RSO gives audience the grand tour

By Georgia Pampel, Music Critic

On March 15, the Rockford Symphony Orchestra (RSO) once again showed what a rich variety lies within the concert repertoire. They bewitched the audience with a program that explored the many ways composers have dodged the conventional sonorities, using the strings in ways that made them a backdrop for the winds and brass that took over the melodies and musical direction, again and again.

Conductor Steven Larsen presents themes for his programs, giving them evocative titles that interpret his choices, and this evening was titled “Musical Postcards,” referring to the orchestral experiments that carried us to Finland, Hungary, Rome, and finally Hawaii.

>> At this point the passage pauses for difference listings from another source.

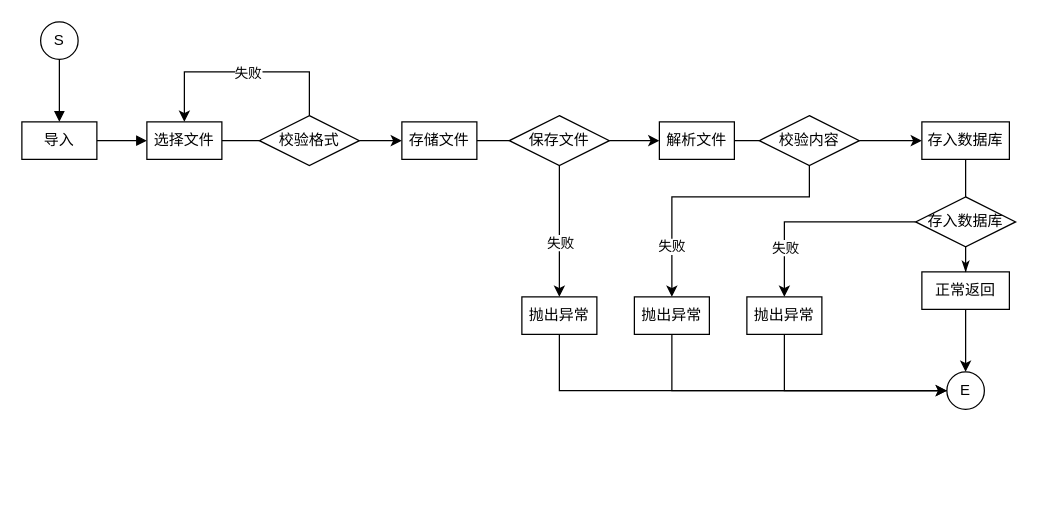
Earlier version of the draw.io diagram page "业务流程图-数据清洗" (3 of 6) of doc/安吉数字化.drawio (CoderDream/java-architect-util). Source tidied: cells renumbered, new cells numbered last; positions are measured from the earlier drawing's top-left corner, leaving out a move shared by most shapes. Both pictures are drawn from the tidied source at 125%, with x=0, y=0 at pixel (21, 21).
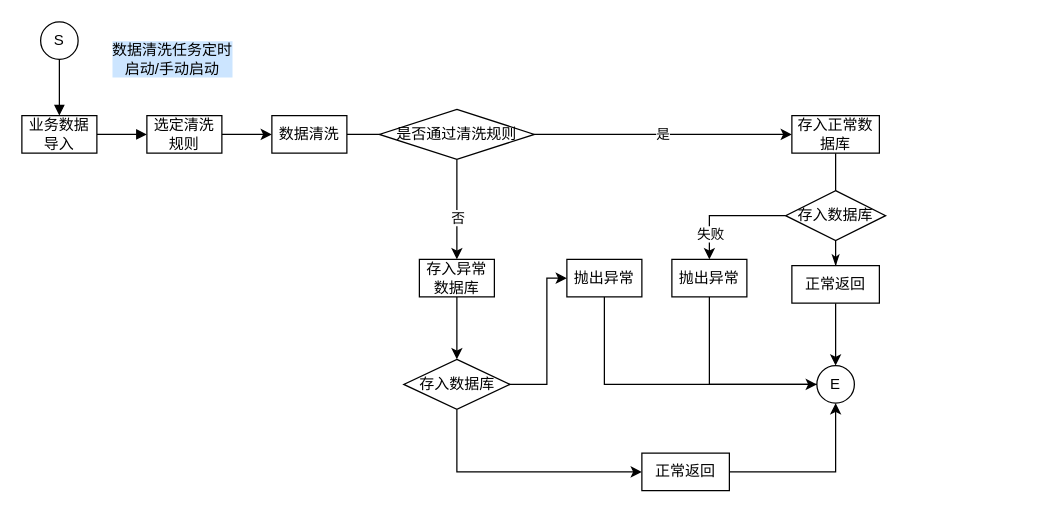
Above is the later version.

The edit, as a diff of the source:
```diff
@@
-    <mxCell id="5" value="导入" style="rounded=0;whiteSpace=wrap;html=1;fillColor=#FFFFFF;" parent="1" vertex="1">
-      <mxGeometry y="80" width="60" height="30" as="geometry" />
+    <mxCell id="5" value="业务数据导入" style="rounded=0;whiteSpace=wrap;html=1;fillColor=#FFFFFF;" parent="1" vertex="1">
+      <mxGeometry y="75" width="60" height="30" as="geometry" />
     </mxCell>
-    <mxCell id="6" style="edgeStyle=orthogonalEdgeStyle;rounded=0;jettySize=auto;html=1;entryX=0.5;entryY=0;entryDx=0;entryDy=0;endArrow=classic;endFill=1;exitX=0.5;exitY=0;exitDx=0;exitDy=0;" parent="1" edge="1" source="9" target="14">
-      <mxGeometry relative="1" as="geometry">
-        <Array as="points">
-          <mxPoint x="230" y="40" />
-          <mxPoint x="130" y="40" />
-        </Array>
-      </mxGeometry>
-    </mxCell>
-    <mxCell id="7" value="失败" style="edgeLabel;html=1;align=center;verticalAlign=middle;" parent="6" vertex="1">
-      <mxGeometry x="0.14" relative="1" as="geometry">
-        <mxPoint x="15" as="offset" />
-      </mxGeometry>
-    </mxCell>
-    <mxCell id="8" style="edgeStyle=orthogonalEdgeStyle;rounded=0;jettySize=auto;html=1;endArrow=classic;endFill=1;" parent="1" edge="1" source="9" target="12">
+    <mxCell id="8" style="edgeStyle=orthogonalEdgeStyle;rounded=0;jettySize=auto;html=1;endArrow=classic;endFill=1;exitX=1;exitY=0.5;exitDx=0;exitDy=0;" parent="1" edge="1" source="14" target="12">
       <mxGeometry relative="1" as="geometry" />
     </mxCell>
-    <mxCell id="9" value="校验格式" style="rhombus;whiteSpace=wrap;html=1;fillColor=#FFFFFF;" parent="1" vertex="1">
-      <mxGeometry x="190" y="75" width="80" height="40" as="geometry" />
-    </mxCell>
-    <mxCell id="10" style="edgeStyle=orthogonalEdgeStyle;rounded=0;jettySize=auto;html=1;endArrow=classic;endFill=1;exitX=1;exitY=0.5;exitDx=0;exitDy=0;entryX=0;entryY=0.5;entryDx=0;entryDy=0;" parent="1" edge="1" source="23" target="25">
+    <mxCell id="10" value="是" style="edgeStyle=orthogonalEdgeStyle;rounded=0;jettySize=auto;html=1;endArrow=classic;endFill=1;exitX=1;exitY=0.5;exitDx=0;exitDy=0;entryX=0;entryY=0.5;entryDx=0;entryDy=0;" parent="1" edge="1" source="23" target="27">
       <mxGeometry relative="1" as="geometry" />
     </mxCell>
@@
-    <mxCell id="12" value="存储文件" style="rounded=0;whiteSpace=wrap;html=1;fillColor=#FFFFFF;" parent="1" vertex="1">
-      <mxGeometry x="304" y="80" width="60" height="30" as="geometry" />
+    <mxCell id="12" value="数据清洗" style="rounded=0;whiteSpace=wrap;html=1;fillColor=#FFFFFF;" parent="1" vertex="1">
+      <mxGeometry x="200" y="75" width="60" height="30" as="geometry" />
     </mxCell>
-    <mxCell id="13" style="edgeStyle=orthogonalEdgeStyle;rounded=0;jettySize=auto;html=1;endArrow=none;endFill=0;" parent="1" edge="1" source="14" target="9">
-      <mxGeometry relative="1" as="geometry" />
-    </mxCell>
-    <mxCell id="14" value="选择文件" style="rounded=0;whiteSpace=wrap;html=1;fillColor=#FFFFFF;" parent="1" vertex="1">
-      <mxGeometry x="100" y="80" width="60" height="30" as="geometry" />
+    <mxCell id="14" value="选定清洗规则" style="rounded=0;whiteSpace=wrap;html=1;fillColor=#FFFFFF;" parent="1" vertex="1">
+      <mxGeometry x="100" y="75" width="60" height="30" as="geometry" />
     </mxCell>
-    <mxCell id="15" style="edgeStyle=orthogonalEdgeStyle;rounded=0;jettySize=auto;html=1;endArrow=classic;endFill=1;" parent="1" edge="1" source="16" target="31">
-      <mxGeometry relative="1" as="geometry">
-        <Array as="points">
-          <mxPoint x="430" y="295" />
-        </Array>
-      </mxGeometry>
-    </mxCell>
+    <mxCell id="38" style="edgeStyle=orthogonalEdgeStyle;rounded=0;jettySize=auto;html=1;entryX=0.5;entryY=0;entryDx=0;entryDy=0;" parent="1" edge="1" source="16" target="41">
+      <mxGeometry relative="1" as="geometry" />
+    </mxCell>
-    <mxCell id="16" value="抛出异常" style="rounded=0;whiteSpace=wrap;html=1;fillColor=#FFFFFF;" parent="1" vertex="1">
-      <mxGeometry x="400" y="220" width="60" height="30" as="geometry" />
+    <mxCell id="16" value="存入异常数据库" style="rounded=0;whiteSpace=wrap;html=1;fillColor=#FFFFFF;" parent="1" vertex="1">
+      <mxGeometry x="318" y="190" width="60" height="30" as="geometry" />
     </mxCell>
     <mxCell id="17" style="edgeStyle=orthogonalEdgeStyle;rounded=0;jettySize=auto;html=1;entryX=0.5;entryY=0;entryDx=0;entryDy=0;endArrow=classic;endFill=1;" parent="1" edge="1" source="18" target="31">
       <mxGeometry relative="1" as="geometry">
         <Array as="points">
-          <mxPoint x="520" y="295" />
-          <mxPoint x="755" y="295" />
+          <mxPoint x="466" y="290" />
+          <mxPoint x="651" y="290" />
         </Array>
       </mxGeometry>
     </mxCell>
     <mxCell id="18" value="抛出异常" style="rounded=0;whiteSpace=wrap;html=1;fillColor=#FFFFFF;" parent="1" vertex="1">
-      <mxGeometry x="490" y="220" width="60" height="30" as="geometry" />
+      <mxGeometry x="436" y="190" width="60" height="30" as="geometry" />
     </mxCell>
     <mxCell id="19" style="edgeStyle=orthogonalEdgeStyle;rounded=0;jettySize=auto;html=1;endArrow=classic;endFill=1;" parent="1" edge="1" source="20" target="31">
       <mxGeometry relative="1" as="geometry">
         <Array as="points">
-          <mxPoint x="755" y="250" />
-          <mxPoint x="755" y="250" />
+          <mxPoint x="651" y="245" />
+          <mxPoint x="651" y="245" />
         </Array>
       </mxGeometry>
     </mxCell>
     <mxCell id="20" value="正常返回" style="rounded=0;whiteSpace=wrap;html=1;fillColor=#FFFFFF;" parent="1" vertex="1">
-      <mxGeometry x="720" y="200" width="70" height="30" as="geometry" />
+      <mxGeometry x="616" y="195" width="70" height="30" as="geometry" />
     </mxCell>
-    <mxCell id="21" style="edgeStyle=orthogonalEdgeStyle;rounded=0;jettySize=auto;html=1;endArrow=classic;endFill=1;" parent="1" edge="1" source="23" target="16">
+    <mxCell id="21" style="edgeStyle=orthogonalEdgeStyle;rounded=0;jettySize=auto;html=1;endArrow=classic;endFill=1;exitX=0.5;exitY=1;exitDx=0;exitDy=0;entryX=0.5;entryY=0;entryDx=0;entryDy=0;" parent="1" edge="1" source="23" target="16">
       <mxGeometry relative="1" as="geometry">
         <Array as="points">
-          <mxPoint x="430" y="165" />
+          <mxPoint x="348" y="180" />
+          <mxPoint x="348" y="180" />
         </Array>
       </mxGeometry>
     </mxCell>
-    <mxCell id="22" value="失败" style="edgeLabel;html=1;align=center;verticalAlign=middle;" parent="21" vertex="1">
+    <mxCell id="22" value="否" style="edgeLabel;html=1;align=center;verticalAlign=middle;" parent="21" vertex="1">
       <mxGeometry x="0.2" y="2" relative="1" as="geometry">
         <mxPoint x="-2" y="-2" as="offset" />
       </mxGeometry>
     </mxCell>
-    <mxCell id="23" value="保存文件" style="rhombus;whiteSpace=wrap;html=1;fillColor=#FFFFFF;" parent="1" vertex="1">
-      <mxGeometry x="390" y="75" width="80" height="40" as="geometry" />
+    <mxCell id="23" value="是否通过清洗规则" style="rhombus;whiteSpace=wrap;html=1;fillColor=#FFFFFF;" parent="1" vertex="1">
+      <mxGeometry x="286" y="70" width="124" height="40" as="geometry" />
     </mxCell>
-    <mxCell id="24" style="edgeStyle=orthogonalEdgeStyle;rounded=0;jettySize=auto;html=1;endArrow=none;endFill=0;" parent="1" edge="1" source="25" target="30">
-      <mxGeometry relative="1" as="geometry" />
-    </mxCell>
-    <mxCell id="25" value="解析文件" style="rounded=0;whiteSpace=wrap;html=1;fillColor=#FFFFFF;" parent="1" vertex="1">
-      <mxGeometry x="510" y="80" width="60" height="30" as="geometry" />
-    </mxCell>
@@
-    <mxCell id="27" value="存入数据库" style="rounded=0;whiteSpace=wrap;html=1;fillColor=#FFFFFF;" parent="1" vertex="1">
-      <mxGeometry x="720" y="80" width="70" height="30" as="geometry" />
+    <mxCell id="27" value="存入正常数据库" style="rounded=0;whiteSpace=wrap;html=1;fillColor=#FFFFFF;" parent="1" vertex="1">
+      <mxGeometry x="616" y="75" width="70" height="30" as="geometry" />
     </mxCell>
-    <mxCell id="28" value="失败" style="edgeStyle=orthogonalEdgeStyle;rounded=0;jettySize=auto;html=1;endArrow=classic;endFill=1;entryX=0.5;entryY=0;entryDx=0;entryDy=0;exitX=0.5;exitY=1;exitDx=0;exitDy=0;" parent="1" edge="1" source="30" target="18">
-      <mxGeometry x="0.63" relative="1" as="geometry">
-        <Array as="points">
-          <mxPoint x="630" y="140" />
-          <mxPoint x="520" y="140" />
-        </Array>
-      </mxGeometry>
-    </mxCell>
-    <mxCell id="29" style="edgeStyle=orthogonalEdgeStyle;rounded=0;jettySize=auto;html=1;entryX=0;entryY=0.5;entryDx=0;entryDy=0;endArrow=classic;endFill=1;" parent="1" edge="1" source="30" target="27">
-      <mxGeometry relative="1" as="geometry" />
-    </mxCell>
-    <mxCell id="30" value="校验内容" style="rhombus;whiteSpace=wrap;html=1;fillColor=#FFFFFF;" parent="1" vertex="1">
-      <mxGeometry x="590" y="75" width="80" height="40" as="geometry" />
-    </mxCell>
     <mxCell id="31" value="E" style="ellipse;whiteSpace=wrap;html=1;fillColor=#FFFFFF;" parent="1" vertex="1">
-      <mxGeometry x="740" y="280" width="30" height="30" as="geometry" />
+      <mxGeometry x="636" y="275" width="30" height="30" as="geometry" />
     </mxCell>
@@
     <mxCell id="35" value="存入数据库" style="rhombus;whiteSpace=wrap;html=1;fillColor=#FFFFFF;" parent="1" vertex="1">
-      <mxGeometry x="715" y="140" width="80" height="40" as="geometry" />
+      <mxGeometry x="611" y="135" width="80" height="40" as="geometry" />
     </mxCell>
     <mxCell id="36" style="edgeStyle=orthogonalEdgeStyle;rounded=0;jettySize=auto;html=1;entryX=0;entryY=0.5;entryDx=0;entryDy=0;endArrow=classic;endFill=1;" parent="1" edge="1" source="37" target="31">
       <mxGeometry relative="1" as="geometry">
         <Array as="points">
-          <mxPoint x="610" y="295" />
+          <mxPoint x="550" y="290" />
         </Array>
       </mxGeometry>
     </mxCell>
     <mxCell id="37" value="抛出异常" style="rounded=0;whiteSpace=wrap;html=1;fillColor=#FFFFFF;" parent="1" vertex="1">
-      <mxGeometry x="580" y="220" width="60" height="30" as="geometry" />
+      <mxGeometry x="520" y="190" width="60" height="30" as="geometry" />
     </mxCell>
+    <mxCell id="39" style="edgeStyle=orthogonalEdgeStyle;rounded=0;jettySize=auto;html=1;entryX=0;entryY=0.5;entryDx=0;entryDy=0;exitX=1;exitY=0.5;exitDx=0;exitDy=0;" parent="1" edge="1" source="41" target="18">
+      <mxGeometry relative="1" as="geometry">
+        <Array as="points">
+          <mxPoint x="385" y="290" />
+          <mxPoint x="420" y="290" />
+          <mxPoint x="420" y="205" />
+        </Array>
+      </mxGeometry>
+    </mxCell>
+    <mxCell id="40" style="edgeStyle=orthogonalEdgeStyle;rounded=0;jettySize=auto;html=1;entryX=0;entryY=0.5;entryDx=0;entryDy=0;exitX=0.5;exitY=1;exitDx=0;exitDy=0;" parent="1" edge="1" source="41" target="43">
+      <mxGeometry relative="1" as="geometry">
+        <Array as="points">
+          <mxPoint x="348" y="360" />
+        </Array>
+      </mxGeometry>
+    </mxCell>
+    <mxCell id="41" value="存入数据库" style="rhombus;whiteSpace=wrap;html=1;fillColor=#FFFFFF;" parent="1" vertex="1">
+      <mxGeometry x="305.5" y="270" width="85" height="40" as="geometry" />
+    </mxCell>
+    <mxCell id="42" style="edgeStyle=orthogonalEdgeStyle;rounded=0;jettySize=auto;html=1;entryX=0.5;entryY=1;entryDx=0;entryDy=0;" parent="1" edge="1" source="43" target="31">
+      <mxGeometry relative="1" as="geometry" />
+    </mxCell>
+    <mxCell id="43" value="正常返回" style="rounded=0;whiteSpace=wrap;html=1;fillColor=#FFFFFF;" parent="1" vertex="1">
+      <mxGeometry x="496" y="345" width="70" height="30" as="geometry" />
+    </mxCell>
+    <mxCell id="44" value="数据清洗任务定时&lt;br&gt;启动/手动启动" style="text;html=1;align=center;verticalAlign=middle;strokeColor=none;fillColor=none;labelBackgroundColor=#CCE5FF;" parent="1" vertex="1">
+      <mxGeometry x="60" y="10" width="120" height="40" as="geometry" />
+    </mxCell>
```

The program opened with “En Saga” by Finnish Composer Jean Sibelius, who used the strings to portray the Northern mists while the musical themes came from the low wind instruments.

Then came Zoltan Kodaly’s “Hary Janos” Suite, which called for a Hungarian cimbalom, an instrument related to the zither, and played by hammering the strings.

To play the cimbalom, which is rarely featured in this country, Larsen found Alex Udvary, an expert from Cleveland, whose talents were somewhat overpowered by the large orchestra, but roused a sure sense of the exotic when the sounds did surface.

In this suite, which Kodaly drew from his comic opera, the orchestra opens with a grandiose musical “sneeze” to introduce the boastful hero; Hungarian tradition assures us that such a sneeze guarantees all the tales will be true, however much they may challenge our good faith. The peasant hero describes an amazing mechanical clock in Vienna, recalls serenading his beloved, triumphantly claims to have defeated Napoleon in battle. He finally imagines his glorious reception in the Imperial Court as only the simple peasant could dream of it.

After the intermission, the audience was transported to view the “Fountains of Rome,” as Ottorino Respighi applied his skills to show the watery reflections of the Roman sunlight at four times of day—dawn, morning, noon, and evening.

The final work, titled “Haleakala: How Maui Snared the Sun,” by American Dan Welcher, was introduced by a cry from a conch shell, and its story, drawn from Polynesian tradition, was narrated very effectively by Richard Meeks, who has developed his craft of story-telling (an art in itself) for more than 15 years. For his “day job,” he teaches in the Rockford public schools, and if he holds the students the way he held the audience, with his rich voice and fine sense of timing and suspense, the students are fortunate indeed. The story held our attention just as a soloist in a concerto might do, while the orchestra portrayed Maui’s mother’s plaintive cries, the sun god’s resistance, and the search of the ocean floor to retrieve the materials necessary to trap the sun, which finally yields to an ordered yearly pattern of seasonal change, so that plants could ripen for man’s use.

A greatly expanded percussion section stretched across the length of the Coronado’s stage, enhancing the exotic sense of the tale’s origins, and leaving this listener curious to hear more.

Mark your calendars for April 12, when the RSO will devote its Pops program to the music of Bach’s “21st offspring”, P.D.Q. Bach, featuring The Seasonings and the Hindenburg Concerto, among other treasures. This program, which will include the Mendelssohn Chorale, will be repeated in Freeport Sunday, April 13. The Orchestra’s final classics concert of the season will be May 10, returning to the more familiar sounds of Smetana, Richard Strauss, and Tchaikovsky.

Enjoy The Rock River Times? Help spread the word!